CES is arguably the biggest tech unveiling of the year and I always look forward to attending to get a feel for where the industry thinks the market is heading. As an attendee, if you look through the glitz, hype and products, you can see into the Matrix and spot the trends that flow through it. My focus this year was 100 percent on the Internet of Things. Specifically, I was on the hunt for evidence that the mainstream of companies building connected products are moving beyond Nikola Tesla’s 1898 model of “teleautomaton” (aka the remote control) to something bigger, better and far more powerful…
To cut to the chase, most of what I saw at CES were me-too teleautomations, connected gewgaws, the technical equivalent of Coelacanths, following a device-cloud-app architecture of days-gone-by to deliver islands of connectivity. That really disappointed me because I, no we, all want more.
We want an ‘Open IOT’ where billions of smart connected products, devices and applications all speak the same language, enabling simple and secure connection and communication, and where everybody – not just the Technorati – can combine those smart connected products into solutions that improve our lives, workplaces and communities.
So how, you ask, do we get to this utopian world where users combine connected products in ways that transform their lives, where the “created creates creators”? To paraphrase Newton, we stand on the shoulders of giants.
Lucky for us, we can do that easily because a history of success is all around us. Versions of this story have already played out, over and over again. Proprietary gives way to open, communities form, competing models converge, interoperability becomes the norm and the world is transformed. Email, the Web and Linux are all shining examples of the power of open.
We need an open IoT. Because as history has taught us, once we have billions of interoperating devices, the IoT will no longer be an idea or a story, it will be part of the fabric of our lives. Consumers won’t need manuals, user forums, 800 numbers or IT skills to make everything around them connect and meet their needs. New products, services, companies, markets and industries will be born. Users will become creators of the experiences they want, using everything in the environment around them. We will know we succeeded when it’s no longer “IoT technology,” but when everything is simply interactive and responsive, as expected.
So off my soap box and back to CES…
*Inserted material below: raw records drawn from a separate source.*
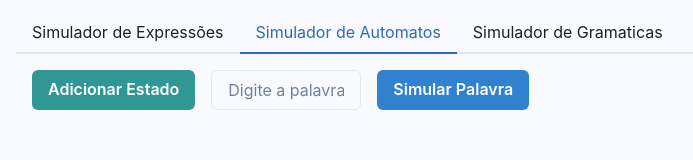
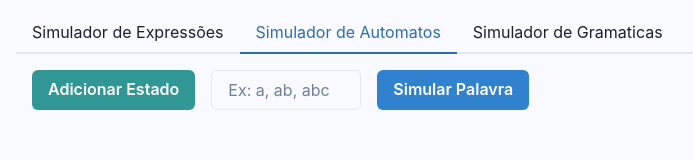
Before and after one commit to vitorakutsu/regular-language-simulator, a React (Create React App) app: page / in a window 1280 px wide. Both pictures are taken after a click on the tab "Simulador de Automatos". Shown: the part 132-292 px from the top of the page, without its empty margins (16-709 px from the left). Built offline with nearby package versions, Linux system fonts and the light colour scheme.

Commit message:
fix: changing input placeholder

```diff
--- a/src/simulator/regular-automaton/regular-automaton.tsx
+++ b/src/simulator/regular-automaton/regular-automaton.tsx
@@ -289,7 +289,7 @@ export const RegularAutomaton = () => {
           <Input
             value={word}
             onChange={(e) => setWord(e.target.value)}
-            placeholder="Digite a palavra"
+            placeholder="Ex: a, ab, abc"
             width="150px"
           />
           <Button colorScheme="blue" onClick={simulateInput}>
```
There were two bright shiny areas in the CES 2016 Matrix. The first was the emergence of the user in the IoT story. This was evident in products that have adopted the open model to deliver experiences to users that reach beyond a single company or ecosystem. These products – Lowe’s Iris, iControl’s Piper and Technicolor’s Ize – are all amazing examples of wide integration through open protocols to help users solve real problems by being in control of the experience and its embodiment. In short, these companies have opened their thinking and their products to become part of the emerging open IoT.
The second was the continued momentum of the AllSeen Alliance, a Collaborative Project managed by the Linux Foundation, on behalf of the Alliance’s 200-plus member companies. This open community is collaborating on a common technology framework and shared standards to deliver the common language needed for an open IoT. Members of the Alliance pool their knowledge and technical resources to advance the open source AllJoyn® framework and deliver interoperable IoT products to market. At CES 2016, the AllSeen booth was filled with tons of real products that consumers can buy today, garnering heavy traffic, happy members and engaging conversations. Nearly two dozen products are now AllJoyn Certified, ensuring consumers that AllJoyn products will work seamlessly together to enable more than just a remote control.
Mike Krell of Moor Insights & Strategy summed it up well in Forbes:
“[At the AllSeen Alliance] they understand it’s all about the consumer and delivering integrated solutions that change the way people live. The products in their booth were all about getting solutions to market that make people’s lives easier, and their membership represents home automation brands that people care about. The framework they provide is designed to make it simpler and easier for vendors to integrate their solutions, providing a simpler way to make lifestyle scenes happen.”
I firmly believe that an open IoT will enable the IoT ecosystem the world wants and needs. I’m delighted that the AllSeen Alliance continues to build on that vision, and even more so by the fact that we are starting to see products come to market, embodying that vision. In 2016, I see the IoT ecosystem rapidly converging towards a common, open model that delivers solutions, not things, to people everywhere so they can solve problems, live better lives, save money and have more fun. With an open, common ecosystem, the possibilities are endless.
Philip DesAutels is the Senior Director of IoT at the AllSeen Alliance, a Linux Foundation Collaborative Project. To learn how to get your company’s products or services AllJoyn Certified, visit allseenalliance.org/certification.
- Dent Introduces Industry’s First End-to-End Networking Stack Designed for the Modern Distributed Enterprise Edge and Powered by Linux - 12月 17, 2020
- Open Mainframe Project Welcomes New Project Tessia, HCL Technologies and Red Hat to its Ecosystem - 12月 17, 2020
- New Open Source Contributor Report from Linux Foundation and Harvard Identifies Motivations and Opportunities for Improving Software Security - 12月 8, 2020